## Work item
In how many lines of the records does the word "subplots" appear? Reply with the number and nothing else.
::::::::
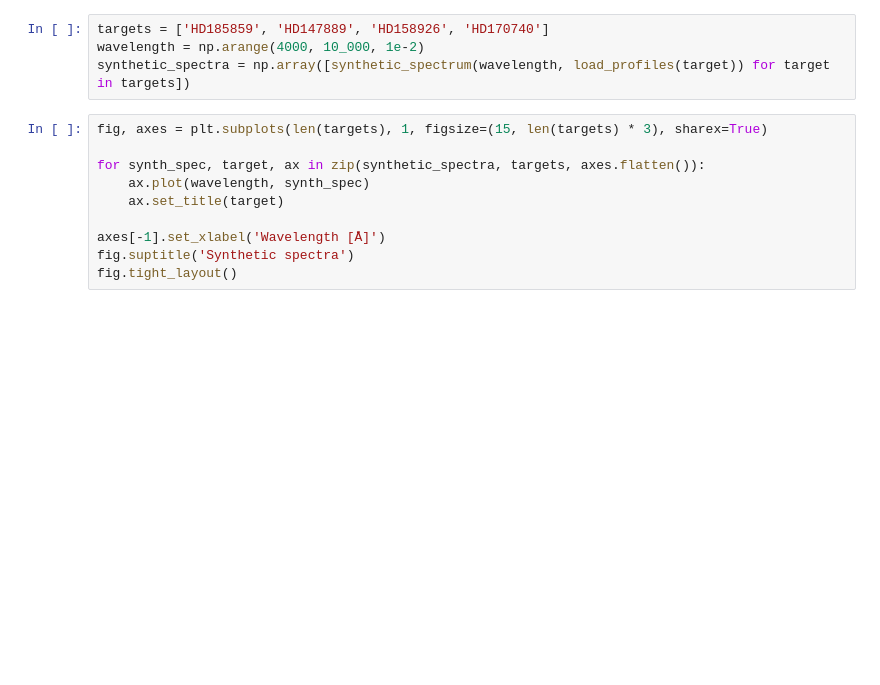
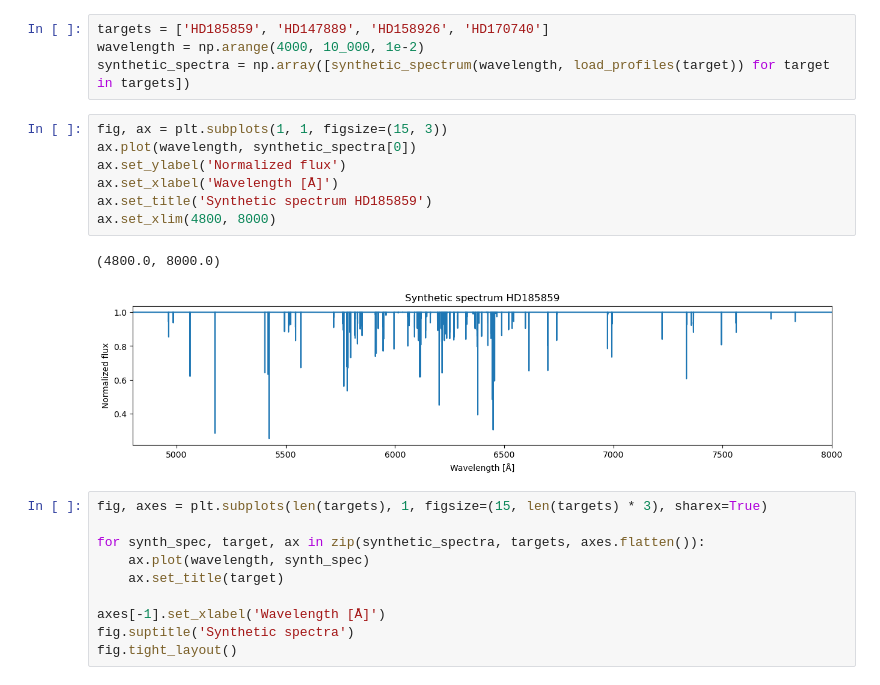
Before and after one commit to JvZeijl/brp-edibles, a Jupyter notebook: synthetic.ipynb, the cells around one changed output. Drawn from its saved outputs; the diff is of its cells as text; blank space fills up the shorter version.

```diff
--- a/synthetic.ipynb
+++ b/synthetic.ipynb
@@ -49,6 +49,16 @@ def synthetic_spectrum(wavelength, profiles):
 targets = ['HD185859', 'HD147889', 'HD158926', 'HD170740']
 wavelength = np.arange(4000, 10_000, 1e-2)
 synthetic_spectra = np.array([synthetic_spectrum(wavelength, load_profiles(target)) for target in targets])
+# %%
+fig, ax = plt.subplots(1, 1, figsize=(15, 3))
+ax.plot(wavelength, synthetic_spectra[0])
+ax.set_ylabel('Normalized flux')
+ax.set_xlabel('Wavelength [Å]')
+ax.set_title('Synthetic spectrum HD185859')
+ax.set_xlim(4800, 8000)
+# %% [output]
+(4800.0, 8000.0)
+[figure, added]
 # %%
 fig, axes = plt.subplots(len(targets), 1, figsize=(15, len(targets) * 3), sharex=True)
 
```
Also changed, not shown: parts of 2 cells of this notebook, 6 other files.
::::::::
## Written reply
2